How to Verify Whether You’re “Insured” to Claim Social Security Disability Benefits

It is important for anyone who is considering an application for Social Security disability benefits, (benefits based upon their own past earnings records) to first verify that they have “insured” status under the Social Security regulations.

To gain the status of “insured” in the eyes of the Social Security, one must have worked a certain amount since the age of 21. According to the Social Security Administration, a person must work a certain amount of hours (as defined by the Social Security) for three consecutive months in order to earn one “credit”. The minimum number of credits needed to attained “insured” status is six. To be fully insured, at least one credit must be earned for each year after a person turns 21.

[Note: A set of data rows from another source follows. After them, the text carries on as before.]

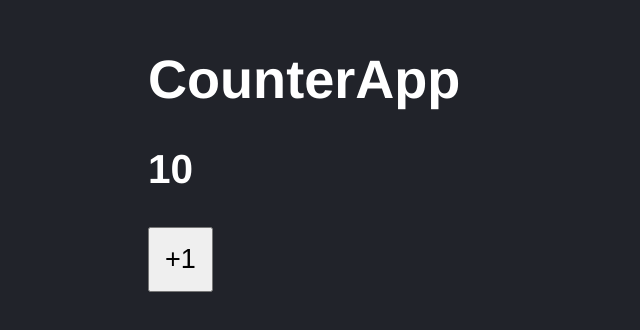
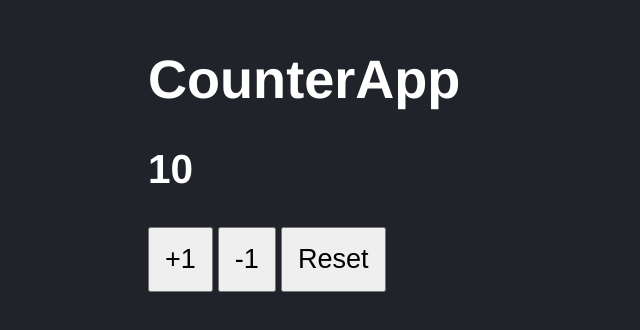
Before and after one commit to DxAmbar/counter-app-vite, a React (Vite) app: page / in a window 1280 px wide. Shown: the part 136-466 px from the top of the page, without its empty margins (0-640 px from the left). Built offline with nearby package versions, Linux system fonts and the light colour scheme.

Commit message:
Sustracción y Reset del counter

```diff
--- a/src/CounterApp.jsx
+++ b/src/CounterApp.jsx
@@ -2,6 +2,8 @@ import { useState } from 'react';
 import PropTypes from 'prop-types';
 
 export const CounterApp = ({ value }) => {
+
+    //console.log('render');
 
     const [ counter, setCounter ] = useState( value );
 
@@ -10,7 +12,11 @@ export const CounterApp = ({ value }) => {
          setCounter( counter + 1 );
          /*otra forma podría ser
          setCounter ( (c) => c + 1);*/
-        }
+    }
+
+    const handleSubstract = () => setCounter ( counter - 1 );
+    const handleReset = () => setCounter ( value );
+
 
     return (
     <>
@@ -20,6 +26,12 @@ export const CounterApp = ({ value }) => {
     <button onClick={ handleAdd }>
         +1
     </button>
+    <button onClick={ handleSubstract }>
+        -1
+    </button>
+    <button onClick={ handleReset }>
+        Reset
+    </button>
     </>
     )
 }
--- a/src/styles.css
+++ b/src/styles.css
@@ -10,4 +10,5 @@ html, body {
 button {
     padding: 15px;
     font-size: 1.3rem;
+    margin-right: 5px;
 }
```
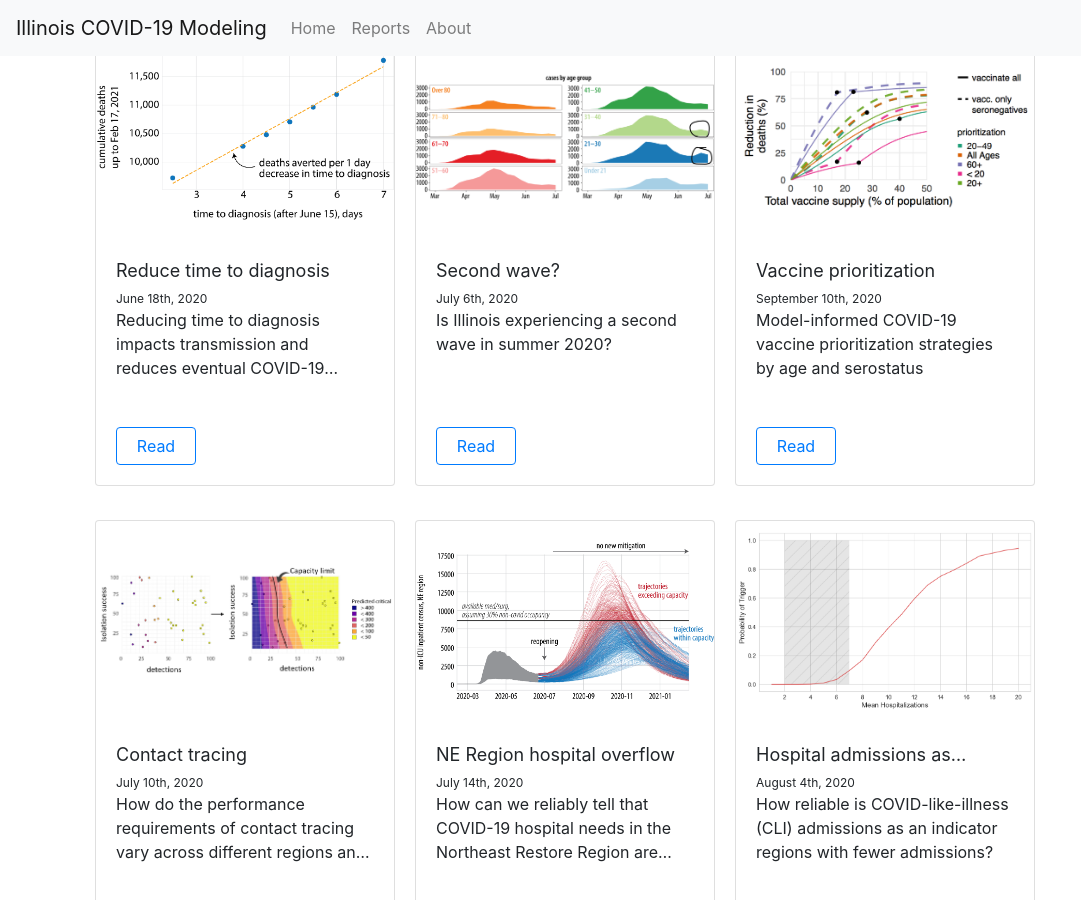
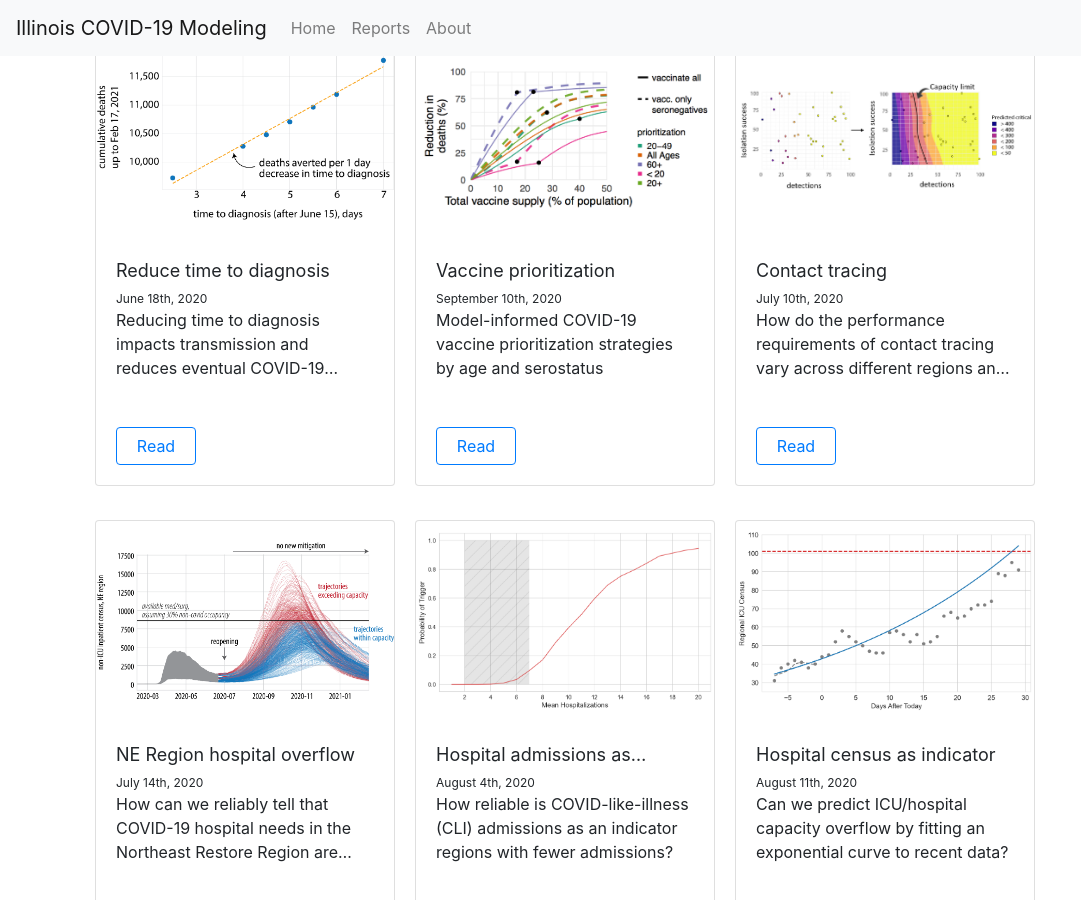
Before and after one commit to rohandandavati/rohandandavati.github.io, a Jekyll site: the page built from reports.html, in a window 1280 px wide and 900 px high, scrolled down 548 px. Shown: the whole window, without its empty margins (0-1081 px from the left). Built offline with Jekyll 4.4.1, drawn with Linux system fonts in a browser that asks for light colours; nearby versions of some CDN libraries; a script that is not in the unit is left out.

Commit message:
reports trim

```diff
--- a/_data/reports.yml
+++ b/_data/reports.yml
@@ -22,12 +22,6 @@
   image_path: /images/200618_faster_testing_deaths_averted_per_day.png
   description: >
     Reducing time to diagnosis impacts transmission and reduces eventual COVID-19 deaths.
-- name: Second wave?
-  date: July 6th, 2020
-  path: /reports/20200706_second_wave.pdf
-  image_path: /images/200706_second_wave_cases_by_age.png
-  description: >
-    Is Illinois experiencing a second wave in summer 2020?
 - name: Vaccine prioritization
   date: September 10th, 2020
   path: https://www.medrxiv.org/content/10.1101/2020.09.08.20190629v2
--- a/about.html
+++ b/about.html
@@ -24,7 +24,7 @@ title: About
     We continuously perform other analyses of pandemic dynamics, some of which are featured on the Reports page.</p>
     <p>Code for University of Chicago's simulation model is available <a href="https://github.com/cobeylab/covid_IL">here</a>. The University of Chicago group is estimating \(R_t\) using methods in <a href="https://github.com/epiforecasts/EpiNow2">EpiNow2</a> to hospital admissions with COVID-like illness, which have tracked actual COVID-19 admissions very well. These estimates are checked against the \(R_t\) derived from the infection rates that are inferred from the dynamical model.</p>
     <p>Code for Northwestern's simulation model is available <a href="https://github.com/numalariamodeling/covid-chicago">here</a>. Northwestern is estimating \(R_t\) by
-        applying the <a href="https://cran.r-project.org/web/packages/EpiEstim/index.html">EpiEstim package</a> to the timeseries of daily new infections inferred from the simulation models.</p>
+        applying the <a href="https://pypi.org/project/epyestim/">epyestim package</a> to the timeseries of daily new infections inferred from the simulation models.</p>
     <p>Case and death data shown on the landing page are aggregated from <a href="https://www.dph.illinois.gov/covid19/covid19-statistics"> county-level public data from IDPH </a>.</p>
     <h2>About the modeling teams</h2>
     <p>The <a href="https://cobeylab.uchicago.edu/">Cobey Lab</a> at the University of Chicago is an infectious disease modeling group with expertise in respiratory pathogens.
```
Also changed, not shown: 2 other files.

People who become “insured” remain insured for a significant period after they last worked.  A person who has worked regularly for 10 years and acquired the 40 quarters of coverage remains “insured” for another 5 years.

Persons who haven’t worked for years may still qualify for disability benefits if they can prove that the onset of their disability began when they still had insured status.

Proving an earlier onset, as well as ongoing disability, requires medical proof of a disabling condition that lasted or will last for 12 continuous months of disability.

Chronic conditions such as emphysema, COPD, Asthma, Heart disease, Diabetes, chronic neck or back pain, hip pain, or other joint pains, even fibromyalgia or chronic fatigue syndrome can often be shown to have been disabling for a number of years prior to the current application.

If there is a question of whether the person applying for Social Security benefits is insured or when they were last insured, for example if they have not worked for more than 5 years, we recommend that they consult with an attorney. Even if you prove the person currently can’t work, they might still lose out on benefits because there was no proof that the condition was also disabling when they were still “insured” for benefits.